Records contained in a dataset =>
^^^^
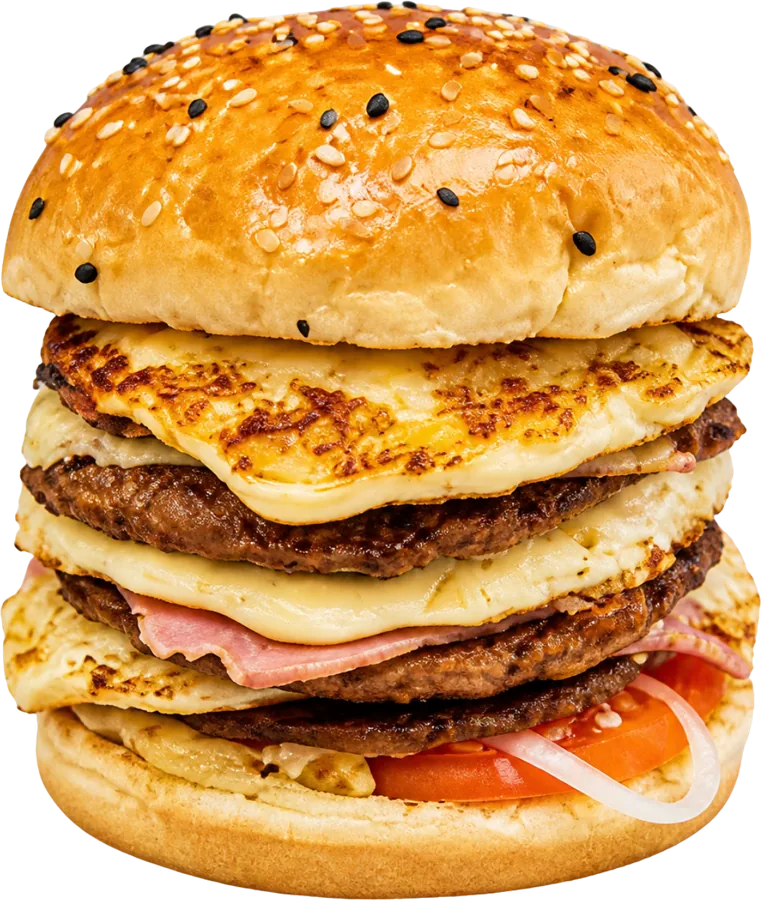
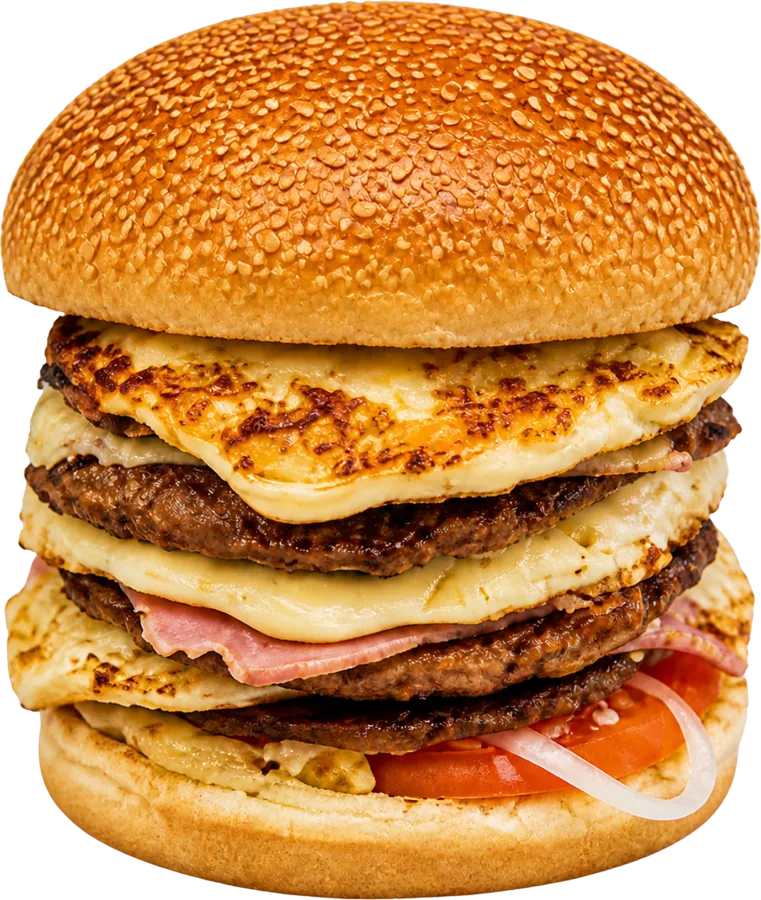
Caixa Top em "Como pedir" e X-Montanha com o pão novo de gergelim
- "Como pedir": a foto antiga do combo (pão que a Bel não usa mais) dá
  lugar à Caixa Top sem fundo, flutuando com sombra e brilho quente, com
  o adesivo "Canal oficial da Bel". Sai do carrossel, que volta a ter 5
  fotos. Arquivos lanche-4 removidos.
- X-Montanha refeito com o pão novo, coberto de gergelim, como pedido no
  feedback da cliente.

Claude-Session: https://claude.ai/code/session_01JFe72xvUDKBtHamWgCjFaN

diff --git a/src/components/OrderMain.tsx b/src/components/OrderMain.tsx
@@ -12,27 +12,28 @@ export function OrderMain() {
     <section id="pedir" aria-labelledby="pedir-titulo" data-spotlight className="py-16 sm:py-24">
       <div className="mx-auto grid max-w-6xl gap-12 px-4 lg:grid-cols-12 lg:items-center lg:gap-16">
         <div data-reveal className="relative mx-auto w-full max-w-sm lg:col-span-5 lg:max-w-none">
-          <div className="aspect-square overflow-hidden rounded-md">
-            <picture>
-              <source
-                srcSet="/images/lanche-4-400.webp 400w, /images/lanche-4-600.webp 600w, /images/lanche-4.webp 800w"
-                sizes="(min-width: 1024px) 440px, (min-width: 640px) 384px, calc(100vw - 32px)"
-                type="image/webp"
-              />
-              <img
-                src="/images/lanche-4.jpg"
-                srcSet="/images/lanche-4-400.jpg 400w, /images/lanche-4-600.jpg 600w, /images/lanche-4.jpg 800w"
-                sizes="(min-width: 1024px) 440px, (min-width: 640px) 384px, calc(100vw - 32px)"
-                alt="Combo na caixa: batata com cheddar e bacon, anéis de cebola e três lanches"
-                width={800}
-                height={800}
-                loading="lazy"
-                decoding="async"
-                className="size-full object-cover"
-              />
-            </picture>
-          </div>
-          <p className="absolute -bottom-4 left-4 rounded-md bg-mostarda px-3 pb-1 pt-1.5 font-display text-lg uppercase tracking-wider text-carvao">
+          {/* Caixa Top sem fundo, flutuando como os lanches do topo */}
+          <div
+            aria-hidden="true"
+            className="absolute inset-[8%] rounded-full bg-[radial-gradient(closest-side,rgb(244_183_64/0.22),transparent)]"
+          />
+          <picture>
+            <source
+              srcSet="/images/caixa-top-480.webp 480w, /images/caixa-top-640.webp 640w, /images/caixa-top.webp 900w"
+              sizes="(min-width: 1024px) 440px, (min-width: 640px) 384px, calc(100vw - 32px)"
+              type="image/webp"
+            />
+            <img
+              src="/images/caixa-top.png"
+              alt="Caixa Top: batata com cheddar e bacon, nuggets, molho e três hambúrgueres"
+              width={900}
+              height={484}
+              loading="lazy"
+              decoding="async"
+              className="relative h-auto w-full drop-shadow-[0_24px_30px_rgb(0_0_0/0.55)]"
+            />
+          </picture>
+          <p className="absolute -bottom-6 left-4 rounded-md bg-mostarda px-3 pb-1 pt-1.5 font-display text-lg uppercase tracking-wider text-carvao">
             Canal oficial da Bel
           </p>
         </div>

diff --git a/src/config.ts b/src/config.ts
@@ -45,7 +45,6 @@ export const heroSlides = [
   { file: 'mega30', width: 900, height: 671, alt: 'Mega Hot Dog de 30cm: dois cachorros-quentes com calabresa, ovo de codorna, azeitona, milho e ervilha' },
   { file: 'queijo-coalho', width: 900, height: 881, steam: true, alt: 'Hambúrguer com queijo coalho grelhado, bacon, cheddar e alface' },
   { file: 'combo-kids', width: 900, height: 823, alt: 'Combo Kids: hambúrguer, batata frita, refrigerante Guaracamp e bala Fini' },
-  { file: 'caixa-top', width: 900, height: 484, alt: 'Caixa Top: batata com cheddar e bacon, nuggets, molho e três hambúrgueres na caixa' },
   { file: 'polenguinho', width: 894, height: 900, steam: true, alt: 'Hambúrguer com bacon, calabresa, presunto, queijo, tomate, alface e batata palha' },
   { file: 'montanha', width: 761, height: 900, steam: true, alt: 'X-Montanha: três hambúrgueres com ovo, queijo coalho e presunto' },
 ]

diff --git a/README.md b/README.md
@@ -33,7 +33,7 @@ Coloque os arquivos em `public/images/` com estes nomes (enquanto não existirem
 | `logo.png` | Cabeçalho e rodapé (fundo transparente) | 400×400 |
 | `carrossel/{nome}.png` + `{nome}.webp`, `{nome}-640.webp`, `{nome}-480.webp` | Lanches sem fundo do carrossel do topo (lista em `heroSlides`) | 900px no lado maior, fundo transparente |
 | `og-image.jpg` | Prévia do link no WhatsApp/redes (og:image) | 1200×630 |
-| `lanche-4.jpg` + `lanche-4.webp` | Foto da seção "Como pedir" | 800×800 |
+| `caixa-top.png` + `caixa-top.webp`, `caixa-top-640.webp`, `caixa-top-480.webp` | Caixa Top sem fundo na seção "Como pedir" | 900px de largura, fundo transparente |
 
 Para trocar as fotos do carrossel, coloque em `public/images/carrossel/` o PNG sem fundo e as versões WebP de 900, 640 e 480px com o mesmo nome, e ajuste a lista `heroSlides` em `src/config.ts` (com largura e altura da versão de 900px). Use `steam: true` para mostrar vapor subindo do lanche.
^^^^
Please give an exact copy of the entries above, from the line with "671, alt: 'Mega" down to the line with "Foto da seção", inclusive, and nothing else.

TASK RESPONSE =>
   { file: 'mega30', width: 900, height: 671, alt: 'Mega Hot Dog de 30cm: dois cachorros-quentes com calabresa, ovo de codorna, azeitona, milho e ervilha' },
   { file: 'queijo-coalho', width: 900, height: 881, steam: true, alt: 'Hambúrguer com queijo coalho grelhado, bacon, cheddar e alface' },
   { file: 'combo-kids', width: 900, height: 823, alt: 'Combo Kids: hambúrguer, batata frita, refrigerante Guaracamp e bala Fini' },
-  { file: 'caixa-top', width: 900, height: 484, alt: 'Caixa Top: batata com cheddar e bacon, nuggets, molho e três hambúrgueres na caixa' },
   { file: 'polenguinho', width: 894, height: 900, steam: true, alt: 'Hambúrguer com bacon, calabresa, presunto, queijo, tomate, alface e batata palha' },
   { file: 'montanha', width: 761, height: 900, steam: true, alt: 'X-Montanha: três hambúrgueres com ovo, queijo coalho e presunto' },
 ]

diff --git a/README.md b/README.md
@@ -33,7 +33,7 @@ Coloque os arquivos em `public/images/` com estes nomes (enquanto não existirem
 | `logo.png` | Cabeçalho e rodapé (fundo transparente) | 400×400 |
 | `carrossel/{nome}.png` + `{nome}.webp`, `{nome}-640.webp`, `{nome}-480.webp` | Lanches sem fundo do carrossel do topo (lista em `heroSlides`) | 900px no lado maior, fundo transparente |
 | `og-image.jpg` | Prévia do link no WhatsApp/redes (og:image) | 1200×630 |
-| `lanche-4.jpg` + `lanche-4.webp` | Foto da seção "Como pedir" | 800×800 |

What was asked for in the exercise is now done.